Recorded data:
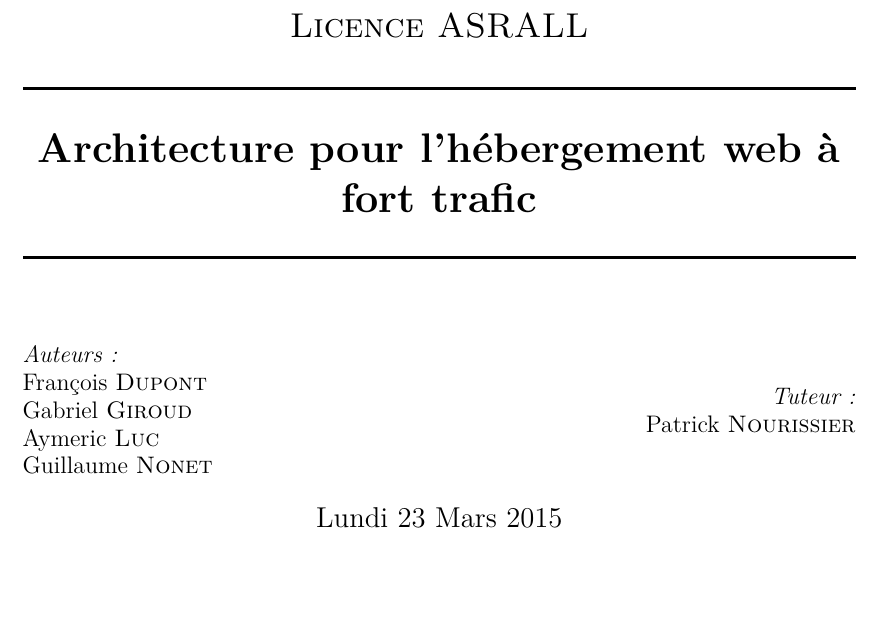
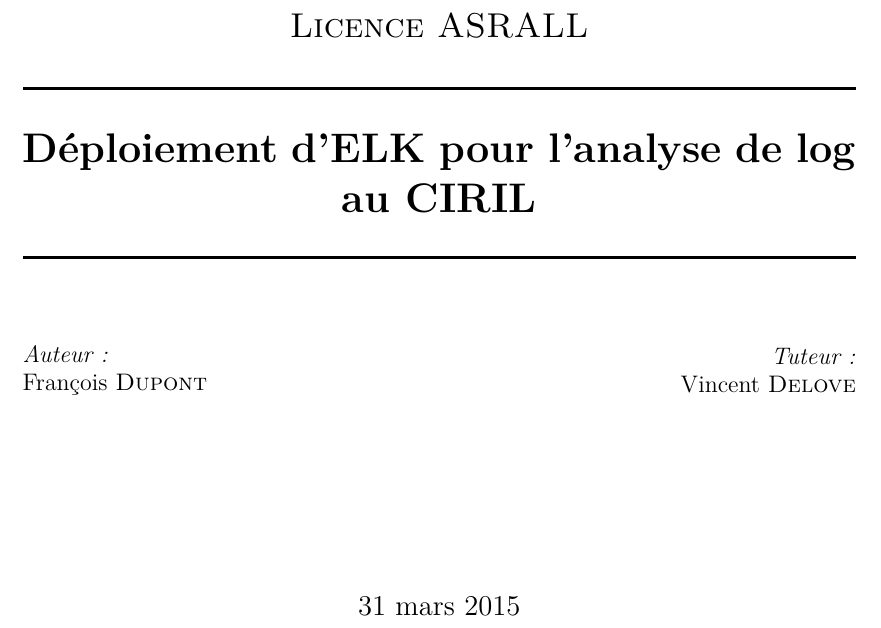
Before and after one commit to Neodiablow/rapport-ciril, a LaTeX document (rapport/rapport.tex, which reads rapport/title.tex): part of page 1 of 8, cut so that both start at the same text, the shorter picture padded with empty space. Compiled offline with pdfLaTeX.

Commit message:
Modification titre et glossaires

```diff
--- a/rapport/rapport.tex
+++ b/rapport/rapport.tex
@@ -21,7 +21,7 @@
 %\usepackage[top=2.5cm,bottom=2.5cm,left=2.5cm,right=2.5cm]{geometry}
 %\hypersetup{pdfborder=0}
 
-\graphicspath{ {../images/} {/home/neodiablow/git/pt2015-web/rapports/images/} } % dossier img
+\graphicspath{ {../images/} } % dossier img
 
 \lstdefinestyle{python}
 {
--- a/rapport/title.tex
+++ b/rapport/title.tex
@@ -11,7 +11,8 @@
 
 % Title
 \HRule \\[0.4cm]
-{ \huge \bfseries Architecture pour l'hébergement web à fort trafic \\[0.4cm] }
+{ \huge \bfseries Déploiement d'ELK pour l'analyse de log\\
+au CIRIL\\[0.4cm] }
 
 \HRule \\[1.5cm]
 
@@ -19,21 +20,14 @@
 \noindent
 \begin{minipage}{0.5\textwidth}
 \begin{flushleft} \large
-\emph{Auteurs:}\\
+\emph{Auteur:}\\
 François \textsc{Dupont}\\
-Gabriel \textsc{Giroud}\\
-Aymeric \textsc{Luc}\\
-Guillaume \textsc{Nonet}
 \end{flushleft}
 \end{minipage}%
 \begin{minipage}{0.5\textwidth}
 \begin{flushright} \large
 \emph{Tuteur:} \\
-Patrick \textsc{Nourissier}
+Vincent \textsc{Delove}
 \end{flushright}
 \end{minipage}
 
-\vfill
-
-{\Large Lundi 23 Mars 2015}
-\\[1cm]
@@ -54,6 +49,8 @@
 \end{figure}
 
 % Bottom of the page
+\vfill
+{\Large \today}%Lundi 23 Mars 2015}
 
 \end{center}
 \end{titlepage}
```
Also changed, not shown: rapport/rapport.tex (9 more changed lines), rapport/title.tex (11 more changed lines).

Exercise goal:
The lines above that hold the word "minipage" should be found and copied out.

Written response:
 \begin{minipage}{0.5\textwidth}
 \end{minipage}%
 \begin{minipage}{0.5\textwidth}
 \end{minipage}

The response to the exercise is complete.